Tutorial: soft athletic waistband

First things first. For the purpose of this tutorial, let’s assume you have intermediate/advanced sewing skills, a sewing machine and a serger. I use a cover hem in the demo, but you can get by with a zigzag machine – see video.
Second, I am assuming that you can construct leggings or any garment that has the typical faced contour type waistband with both inner and outer pieces to the waistband. For this tutorial, you should have your garment constructed to the point where the legs are together and you are ready to put on the waistband.

Note: This technique will “use up” a bit of your waistband. Depending on your fabric, you will lose 3/8″ -1/2″ in height. If this is of concern just add a little bit to the waistband before you cut it out.

Setting up: Have your waistband facing and outside ready to go. DO NOT TRIM FACING even if pattern directions tell you. You might want to label the facing. Have some 3/8″ elastic ready to go, cut to length. Set your serger up for most narrow single needle seam. You will only be attaching elastic with the 1-needle set up, not seaming.

“f” is for front of waistband. Facing is not trimmed.
Left needle removed for narrow seam. Elastic foot set for 3/8″ elastic.

The first thing to do is sew the top of the waistband edges together FACING SIDE UP with your serger. The 3/8″ elastic being inserted along the seam as you go.

When you are done, it will look something like:

Topstitching: open waistband out flat, set up under coverhem with facing side to the right, left needle just to the right of the seam. Topstitch. Stitching is on facing side only, through the elastic. Details and a zig zag option are in the next video.

After topsitching, roll the right side waistband so it it right side out with a gentle roll around the elastic. Use clips or pins to hold into place.

This video shows all the steps up to this point.

Now that you have the facing right side out and the top clipped into place, you need to secure the layers. The raw edges will be uneven. DO NOT TRIM FACING. Flatten the layers and secure with a line of basting about 1-1/2″ from the raw edge of the outer waistband.

With your serger, stitch right side of waistband to right side of garment. Be careful not to catch facing layer. Flatten the waistband and tuck seam allowance up into the waist band. Secure, making sure the seam is pulled flat.

Top stitch with coverhem through the waistband with the seam tucked inside.

The seam will be fully enclosed. Trim off excess and you are done.

See the last video for details.

All done!! I will play with ways to improve this technique.

Welcome to Tutorials

Seeing as I am semi-retired, I have more time to make tutorials now. I call them my “Keeping It Real” series as in,…. keeping it real. Most our our sewing rooms are not Instagram perfect and I am no exception. I’d rather share my tips and experience when I’ve got the notion than take precious time out to make my workroom look perfect. I would rather spend my hard earned money on more fabric than matching organizers.
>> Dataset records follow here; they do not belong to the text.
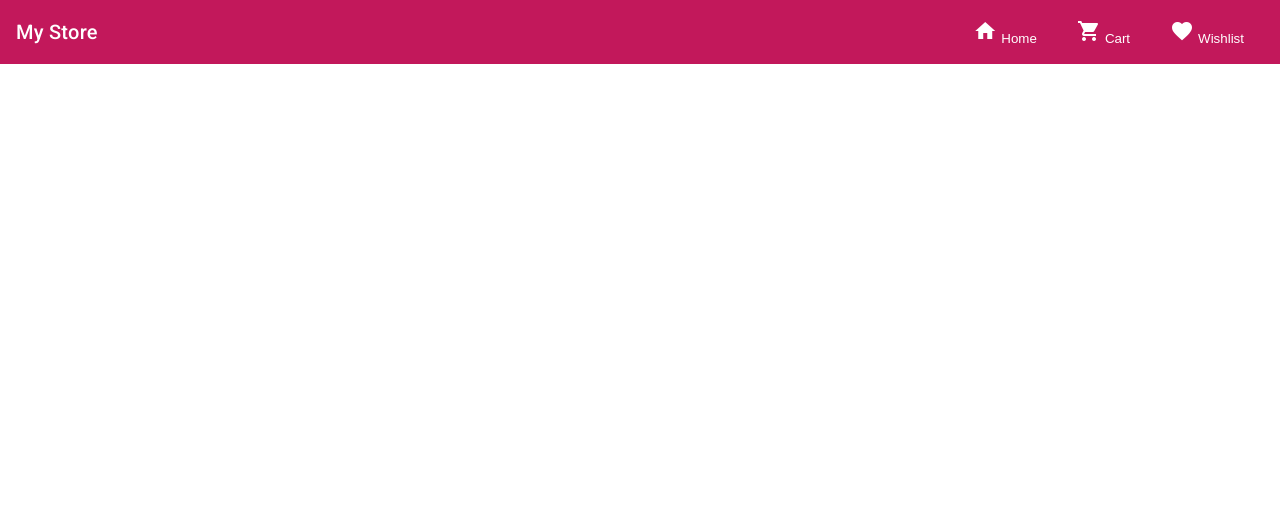
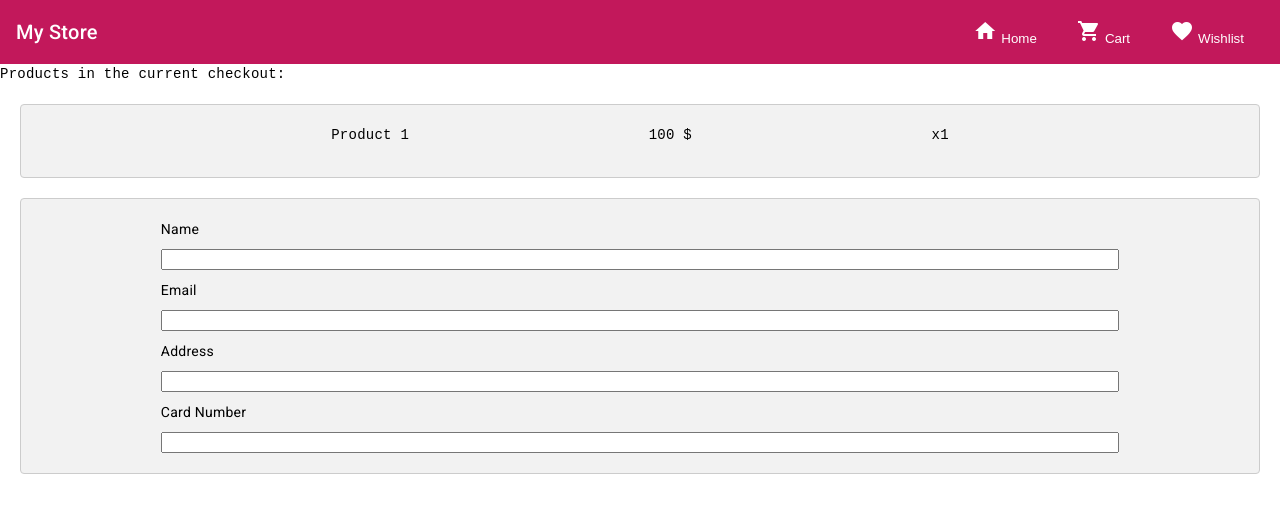
Before and after one commit to SouaadMa/ALX-mystore-app, an Angular app: page /checkout in a window 1280 px wide. Before the commit this address led to /. Shown: the top 512 px of the page. Built offline with nearby package versions, Linux system fonts and the light colour scheme.

Commit message:
add: checkout UI

```diff
--- a/src/app/app-routing.module.ts
+++ b/src/app/app-routing.module.ts
@@ -4,12 +4,14 @@ import { CartComponent } from './components/cart/cart.component';
 import { ProductItemDetailsComponent } from './components/product-item-details/product-item-details.component';
 import { ProductListComponent } from './components/product-list/product-list.component';
 import { WishlistComponent } from './components/wishlist/wishlist.component';
+import { CheckoutComponent } from './components/checkout/checkout.component';
 
 const routes: Routes = [
   { path: '', component: ProductListComponent },
   { path: 'cart', component: CartComponent },
   { path: 'wishlist', component: WishlistComponent },
   { path: 'products/:id', component: ProductItemDetailsComponent },
+  { path: 'checkout', component: CheckoutComponent }
 ];
 
 @NgModule({
--- a/src/app/app.module.ts
+++ b/src/app/app.module.ts
@@ -18,6 +18,7 @@ import { MatMenuModule } from '@angular/material/menu';
 import { MatCardModule } from '@angular/material/card';
 import { BrowserAnimationsModule } from '@angular/platform-browser/animations';
 import { WishlistComponent } from './components/wishlist/wishlist.component';
+import { CheckoutComponent } from './components/checkout/checkout.component';
 
 @NgModule({
   declarations: [
@@ -28,7 +29,8 @@ import { WishlistComponent } from './components/wishlist/wishlist.component';
     CartComponent,
     ProductItemDetailsComponent,
     ConfirmationComponent,
-    WishlistComponent
+    WishlistComponent,
+    CheckoutComponent
   ],
   imports: [
     BrowserModule,
--- a/src/app/components/cart/cart.component.css
+++ b/src/app/components/cart/cart.component.css
@@ -11,3 +11,19 @@
     justify-content: center;
     margin-top: 64px;
   }
+
+  .checkout-button {
+    width: 30%;
+    padding: 14px 20px;
+    margin-left: 35%;
+    border: none;
+    border-radius: 5px;
+    cursor: pointer;
+    border: 1px solid #d7d7d7;
+    background-color: #4caf50;
+  }
+  .checkout-button:hover {
+    opacity: 0.8;
+    font-weight: bold;
+    font-size: 1.1em;
+  }
--- a/src/app/components/cart/cart.component.html
+++ b/src/app/components/cart/cart.component.html
@@ -7,7 +7,7 @@
 <div *ngIf="cartItems.length > 0; else emptyCart">
   <div class="total-price">
     <p>Total price: {{ totalPrice }} $</p>
-    <button class="btn btn-primary" (click)="checkout()">Checkout</button>
+    <button class="checkout-button" (click)="checkout()">Checkout</button>
   </div>
   <span class="grid-products">
     <app-product-item
--- a/src/app/components/cart/cart.component.ts
+++ b/src/app/components/cart/cart.component.ts
@@ -33,7 +33,7 @@ export class CartComponent {
   }
 
   checkout() {
-    this.cartService.checkout();
+    // this.cartService.checkout();
     this.router.navigate(['/checkout']);
   }
 
--- /dev/null
+++ b/src/app/components/checkout/checkout.component.css
@@ -0,0 +1,20 @@
+div{
+    background-color: #f2f2f2;
+    padding: 20px;
+    margin: 20px;
+    border: 1px solid #ccc;
+    border-radius: 4px;
+}
+
+.checkout-product{
+    display: flex;
+    gap: 20%;
+    justify-content: center;
+}
+
+.checkout-form{
+    padding: 0 10%;
+    display: flex;
+    flex-direction: column;
+    gap: 10px;
+}
--- /dev/null
+++ b/src/app/components/checkout/checkout.component.html
@@ -0,0 +1,22 @@
+<p>Products in the current checkout:</p>
+<div class="checkout-product" *ngFor="let item of cartItems">
+  <p>{{ item.name }}</p>
+  <p>{{ item.price }} $</p>
+  <p>x{{ item.amount }}</p>
+</div>
+
+<div>
+  <form class="checkout-form">
+    <label for="name">Name</label>
+    <input type="text" id="name" name="name" />
+
+    <label for="email">Email</label>
+    <input type="email" id="email" name="email" />
+
+    <label for="address">Address</label>
+    <input type="text" id="address" name="address" />
+
+    <label for="card">Card Number</label>
+    <input type="text" id="card" name="card" />
+  </form>
+</div>
--- /dev/null
+++ b/src/app/components/checkout/checkout.component.ts
@@ -0,0 +1,18 @@
+import { Component } from '@angular/core';
+import { Product } from 'src/app/models/product';
+import { CartService } from 'src/app/services/cart.service';
+
+@Component({
+  selector: 'app-checkout',
+  templateUrl: './checkout.component.html',
+  styleUrls: ['./checkout.component.css'],
+})
+export class CheckoutComponent {
+  cartItems: Product[] = [];
+
+  constructor(private cartService: CartService) {}
+
+  ngOnInit(): void {
+    this.cartItems = this.cartService.getProducts();
+  }
+}
```
Also changed, not shown: 1 other file (tests, documents, lock files or other folders).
I’ve been sewing for 50 years, starting with horse blankets for my Breyer horses, and now slowing down as an outdoor clothing/technical sewing repair expert. I will be sharing what I get inspired to share so check back every now and then. I am learning as I go – both making tutorials and new things to share.

No theme…. just what I am inspired to share. My YouTube Channel has assortment of videos from masks to magnets, and specific tutorials are covered in blog posts.

Why? Read my blog post on Hoarding Information.

Make a Bike Jersey

Base Layer and Collar Finish

Insulated Van Shades with Tabs

Soft Athletic Waistband

Make Lycra Bike Shorts